Data for processing
+++++
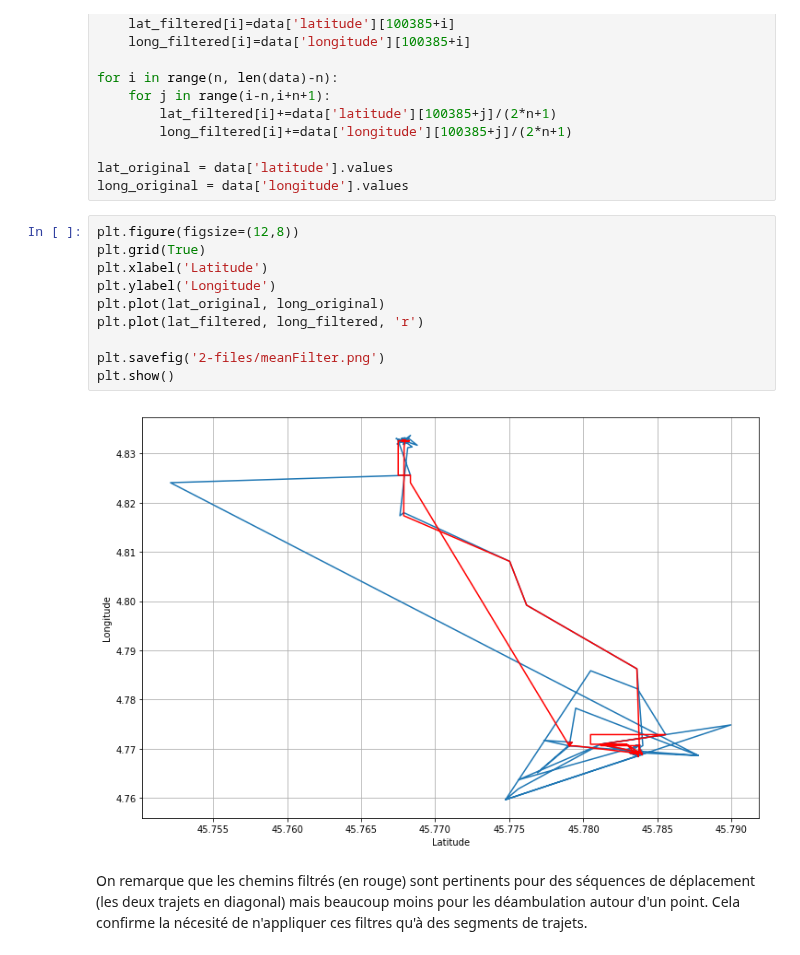
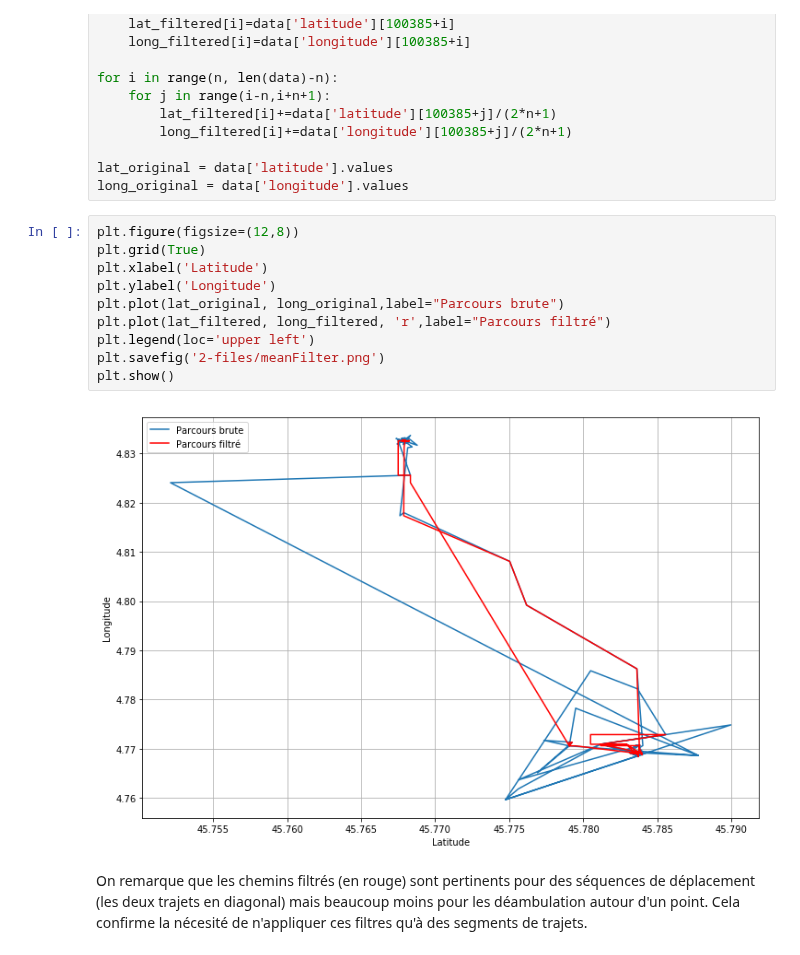
Before and after one commit to AmigoCap/GPSFlow, a Jupyter notebook: 2-25janv.ipynb, the cells around one changed output. Drawn from its saved outputs; the diff is of its cells as text.

Commit message:
Add legends to speed plots.

```diff
--- a/2-25janv.ipynb
+++ b/2-25janv.ipynb
@@ -245,15 +244,15 @@ long_original = data['longitude'].values
 # %%
 plt.figure(figsize=(12,8))
 plt.grid(True)
 plt.xlabel('Latitude')
 plt.ylabel('Longitude')
-plt.plot(lat_original, long_original)
-plt.plot(lat_filtered, long_filtered, 'r')
-
+plt.plot(lat_original, long_original,label="Parcours brute")
+plt.plot(lat_filtered, long_filtered, 'r',label="Parcours filtré")
+plt.legend(loc='upper left')
 plt.savefig('2-files/meanFilter.png')
 plt.show()
 # %% [output]
-[figure, old version]
+[figure, new version]
 # %% [markdown]
 On remarque que les chemins filtrés (en rouge) sont pertinents pour des séquences de déplacement (les deux trajets en diagonal) mais beaucoup moins pour les déambulation autour d'un point. Cela confirme la nécesité de n'appliquer ces filtres qu'à des segments de trajets.
 # %% [markdown]
```
Also changed, not shown: parts of 4 cells of this notebook.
+++++
Action item
Without any pictures, return the entries exactly as given.

Solution below
Before and after one commit to AmigoCap/GPSFlow, a Jupyter notebook: 2-25janv.ipynb, the cells around one changed output. Drawn from its saved outputs; the diff is of its cells as text.

Commit message:
Add legends to speed plots.

```diff
--- a/2-25janv.ipynb
+++ b/2-25janv.ipynb
@@ -245,15 +244,15 @@ long_original = data['longitude'].values
 # %%
 plt.figure(figsize=(12,8))
 plt.grid(True)
 plt.xlabel('Latitude')
 plt.ylabel('Longitude')
-plt.plot(lat_original, long_original)
-plt.plot(lat_filtered, long_filtered, 'r')
-
+plt.plot(lat_original, long_original,label="Parcours brute")
+plt.plot(lat_filtered, long_filtered, 'r',label="Parcours filtré")
+plt.legend(loc='upper left')
 plt.savefig('2-files/meanFilter.png')
 plt.show()
 # %% [output]
-[figure, old version]
+[figure, new version]
 # %% [markdown]
 On remarque que les chemins filtrés (en rouge) sont pertinents pour des séquences de déplacement (les deux trajets en diagonal) mais beaucoup moins pour les déambulation autour d'un point. Cela confirme la nécesité de n'appliquer ces filtres qu'à des segments de trajets.
 # %% [markdown]
```
Also changed, not shown: parts of 4 cells of this notebook.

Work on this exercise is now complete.